Your goal:
Copy out every line from the records that includes "onPressed".

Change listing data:
────────────────────────────────────────

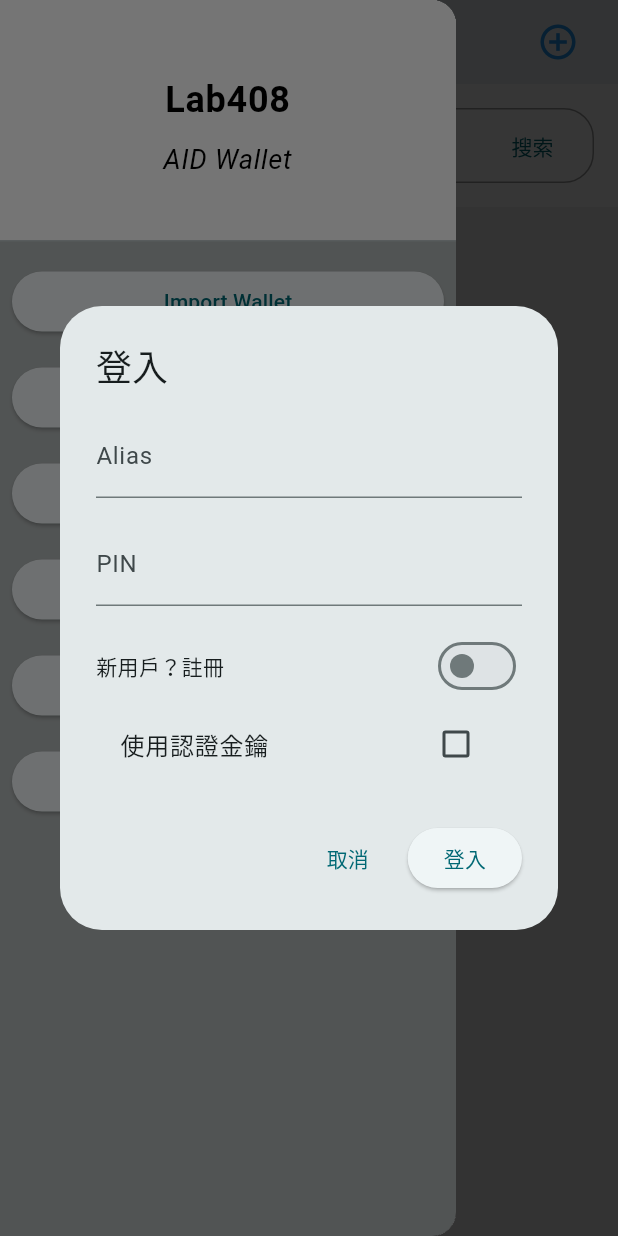
After one commit to leon123858/aid, a Flutter app: the screen it shows after launch, in the side drawer, after a tap on "Demo Page", on a phone screen of 412 x 824 dp. The commit adds this screen. Run offline on Flutter 3.47's test engine with Material 3 defaults, Android fonts, the phone set to English and light mode, and no system bars; our stand-ins replace device_info_plus, getwidget, hive, hive_flutter; missing offline and left inert: crypton, super_clipboard; accounts and stored records are empty; network calls fail; statements that could not run were skipped.

Commit message:
new aid wallet demo
new aid wallet demo

```diff
--- /dev/null
+++ b/wallet/lib/components/LoginRegisterDialog.dart
@@ -0,0 +1,170 @@
+import 'package:flutter/material.dart';
+import 'package:getwidget/components/loader/gf_loader.dart';
+import 'package:getwidget/types/gf_loader_type.dart';
+import 'package:wallet/utils/apiWrapper.dart';
+
+import 'msg.dart';
+
+class LoginRegisterDialog extends StatefulWidget {
+  const LoginRegisterDialog({super.key});
+
+  @override
+  LoginRegisterDialogState createState() => LoginRegisterDialogState();
+}
+
+class LoginRegisterDialogState extends State<LoginRegisterDialog> {
+  final TextEditingController _aliasController = TextEditingController();
+  final TextEditingController _pinController = TextEditingController();
+  final TextEditingController _authKeyController = TextEditingController();
+  bool _isLoading = false;
+  bool _isLogin = true; // 預設為登入模式
+  bool _useAuthKey = false;
+
+  @override
+  Widget build(BuildContext context) {
+    return AlertDialog(
+      title: Text(_isLogin ? '登入' : '註冊'),
+      content: SizedBox(
+        width: 300, // 固定寬度
+        child: SingleChildScrollView(
+          child: Column(
+            mainAxisSize: MainAxisSize.min,
+            crossAxisAlignment: CrossAxisAlignment.stretch,
+            children: [
+              TextField(
+                controller: _aliasController,
+                decoration: const InputDecoration(
+                  labelText: 'Alias',
+                ),
+              ),
+              const SizedBox(height: 16.0),
+              TextField(
+                controller: _pinController,
+                decoration: const InputDecoration(
+                  labelText: 'PIN',
+                ),
+                keyboardType: TextInputType.number,
+                obscureText: true,
+              ),
+              const SizedBox(height: 16.0),
+              Row(
+                mainAxisAlignment: MainAxisAlignment.spaceBetween,
+                children: [
+                  Text(_isLogin ? '新用戶？註冊' : '已有帳號？登入'),
+                  Switch(
+                    value: !_isLogin,
+                    onChanged: (value) {
+                      setState(() {
+                        _isLogin = !value;
+                        if (!_isLogin) {
+                          _useAuthKey = false; // 註冊模式下重置認證金鑰選項
+                        }
+                      });
+                    },
+                  ),
+                ],
+              ),
+              if (_isLogin) // 只在登入模式下顯示認證金鑰選項
+                CheckboxListTile(
+                  title: const Text('使用認證金鑰'),
+                  value: _useAuthKey,
+                  onChanged: (bool? value) {
+                    setState(() {
+                      _useAuthKey = value ?? false;
+                    });
+                  },
+                ),
+              if (_isLogin && _useAuthKey)
+                TextField(
+                  controller: _authKeyController,
+                  decoration: const InputDecoration(
+                    labelText: '認證金鑰',
+                  ),
+                ),
+              if (_isLoading)
+                const Padding(
+                  padding: EdgeInsets.only(top: 16.0),
+                  child: GFLoader(
+                    type: GFLoaderType.circle,
+                    loaderColorOne: Colors.blue,
+                    loaderColorTwo: Colors.red,
+                    loaderColorThree: Colors.green,
+                  ),
+                ),
+            ],
+          ),
+        ),
+      ),
+      actions: [
+        TextButton(
+          onPressed: _isLoading ? null : () => Navigator.of(context).pop(),
+          child: const Text('取消'),
+        ),
+        ElevatedButton(
+          onPressed: _isLoading ? null : _handleSubmit,
+          child: Text(_isLogin ? '登入' : '註冊'),
+        ),
+      ],
+    );
+  }
+
+  Future<void> _handleSubmit() async {
+    if (_aliasController.text.isEmpty || _pinController.text.isEmpty) {
+      showErrorToast(context, 'Alias 和 PIN 為必填項');
+      return;
+    }
+    if (_pinController.text.length < 4) {
+      showErrorToast(context, 'PIN 最少 4 位數');
+      return;
+    }
+    if (_isLogin && _useAuthKey && _authKeyController.text.isEmpty) {
+      showErrorToast(context, '選擇使用認證金鑰時，認證金鑰為必填項');
+      return;
+    }
+
+    setState(() {
+      _isLoading = true;
+    });
+
+    try {
+      // 這裡應該實現實際的登入或註冊邏輯
+      await Future.delayed(const Duration(seconds: 2)); // 模擬網絡請求
+
+      if (!_isLogin) {
+        // 註冊邏輯
+        var result = await apiWrapper.signup(_aliasController.text, _pinController.text);
+        if (!result['result']) {
+          throw Exception(result['message']);
+        }
+        // show success toast with uuid
+        if (mounted) {
+          // showSuccessToast(context, '註冊成功，New AID: ${result['uuid']}');
+          showSuccessToast(context, '註冊成功');
+        }
+      } else {
+        // 登入邏輯
+        var result = await apiWrapper.signIn(_aliasController.text, _pinController.text, _useAuthKey? _authKeyController.text : null);
+        if (!result['result']) {
+          throw Exception(result['message']);
+        }
+        if (mounted) {
+          // showSuccessToast(context, '註冊成功，New AID: ${result['uuid']}');
+          showSuccessToast(context, '登入成功');
+        }
+      }
+      if (mounted) {
+        Navigator.of(context).pop(true); // 返回 true 表示操作成功
+      }
+    } catch (e) {
+      if (mounted) {
+        showErrorToast(context, "${_isLogin ? '登入' : '註冊'}失敗：$e");
+      }
+    } finally {
+      if (mounted) {
+        setState(() {
+          _isLoading = false;
+        });
+      }
+    }
+  }
+}
--- a/wallet/lib/constants/config.dart
+++ b/wallet/lib/constants/config.dart
@@ -1,3 +1,3 @@
 const documentUrl = 'https://github.com/leon123858/aid';
-// const serverUrl = "http://20.2.209.109";
-const serverUrl = "http://localhost:8080";
+const serverUrl = "https://lab408.tech";
+// const serverUrl = "http://localhost:8080";
--- a/wallet/lib/screens/ui/aidList.dart
+++ b/wallet/lib/screens/ui/aidList.dart
@@ -89,7 +89,7 @@ Consumer<AIDListModel> aidListView() {
                               await copyWriteString(response['content']);
                               if (context.mounted) {
                                 showSuccessToast(
-                                    context, 'copy success: 限制時間內有效');
+                                    context, 'MFA token: 限制時間內有效');
                               }
                             } else {
                               throw Exception(response['content']);
--- a/wallet/lib/screens/ui/drawer.dart
+++ b/wallet/lib/screens/ui/drawer.dart
@@ -1,6 +1,7 @@
 import 'package:flutter/material.dart';
 import 'package:provider/provider.dart';
 import 'package:url_launcher/url_launcher.dart';
+import 'package:wallet/components/LoginRegisterDialog.dart';
 import 'package:wallet/components/msg.dart';
 import 'package:wallet/constants/config.dart';
 import 'package:wallet/utils/apiWrapper.dart';
@@ -134,6 +135,21 @@ Drawer walletDrawer(BuildContext context) {
                   style: TextStyle(color: Colors.grey)),
             ),
           ),
+          Padding(
+            padding: const EdgeInsets.all(8.0),
+            child: ElevatedButton(
+              onPressed: () async {
+                showDialog(
+                    context: context,
+                    builder: (context) => const LoginRegisterDialog());
+              },
+              style: ElevatedButton.styleFrom(
+                minimumSize: const Size(double.infinity, 40),
+              ),
+              child:
+                  const Text('Demo Page', style: TextStyle(color: Colors.grey)),
+            ),
+          ),
         ],
       ),
     ),
--- a/wallet/lib/utils/apiWrapper.dart
+++ b/wallet/lib/utils/apiWrapper.dart
@@ -1,6 +1,7 @@
 import 'dart:convert';
 
 import 'package:crypton/crypton.dart';
+import 'package:flutter/foundation.dart';
 import 'package:http/http.dart' as http;
 import 'package:uuid/uuid.dart';
 import 'package:wallet/constants/config.dart';
@@ -12,10 +13,12 @@ class AIDApiClient {
   final uuid = const Uuid();
   final http.Client _httpClient = http.Client();
   final _deviceInfo = DeviceInfo();
+  var _deviceIP = '';
 
   var _isInit = false;
 
   String get deviceInfoHash => _deviceInfo.deviceHash;
+  String get deviceIP => _deviceIP;
 
   AIDApiClient({this.baseUrl = 'http://127.0.0.1:8080'});
 
@@ -24,6 +27,20 @@ class AIDApiClient {
       return;
     }
     await _deviceInfo.initPlatformState();
+    final response = await http.get(Uri.parse('https://api.ipify.org?format=json'));
+    if (response.statusCode == 200) {
+      final data = jsonDecode(response.body);
+      _deviceIP = data['ip'];
+      if (kDebugMode) {
+        print('IP address: $_deviceIP');
+      }
+    } else {
+      // warn user
+      if (kDebugMode) {
+        print('Failed to get IP address');
+      }
+      _deviceIP = '';
+    }
     _isInit = true;
   }
 
@@ -42,7 +59,7 @@ class AIDApiClient {
       body: json.encode({
         'aid': aid,
         'browser': _deviceInfo.deviceHash,
-        'ip': "",
+        'ip': _deviceIP,
         'sign': b64Sign,
         'timestamp': timestamp,
       }),
@@ -58,8 +75,38 @@ class AIDApiClient {
       body: json.encode({
         'aid': aid,
         'browser': _deviceInfo.deviceHash,
-        'ip': "",
+        'ip': _deviceIP,
         'publicKey': RSAUtils.encodePublicKeyToPem(publicKey),
+      }),
+    );
+    return _handleResponse(response);
+  }
+
+  Future<Map<String, dynamic>> signup(String alias, String pin) async {
+    final response = await _httpClient.post(
+      Uri.parse('$baseUrl/usage/register'),
+      headers: {'Content-Type': 'application/json'},
+      body: json.encode({
+        "fingerprint": _deviceInfo.deviceHash,
+        "ip": _deviceIP,
+        "password": pin,
+        "token": "",
+        "username": alias
+      }),
+    );
+    return _handleResponse(response);
+  }
+
+  Future<Map<String, dynamic>> signIn(String alias, String pin, String? token) async {
+    final response = await _httpClient.post(
+      Uri.parse('$baseUrl/usage/login'),
+      headers: {'Content-Type': 'application/json'},
+      body: json.encode({
+        "fingerprint": _deviceInfo.deviceHash,
+        "ip": _deviceIP,
+        "password": pin,
+        "token": token ?? "",
+        "username": alias
       }),
     );
     return _handleResponse(response);
```
Also changed, not shown: 4 other files.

────────────────────────────────────────

Exercise solution:
+          onPressed: _isLoading ? null : () => Navigator.of(context).pop(),
+          onPressed: _isLoading ? null : _handleSubmit,
+              onPressed: () async {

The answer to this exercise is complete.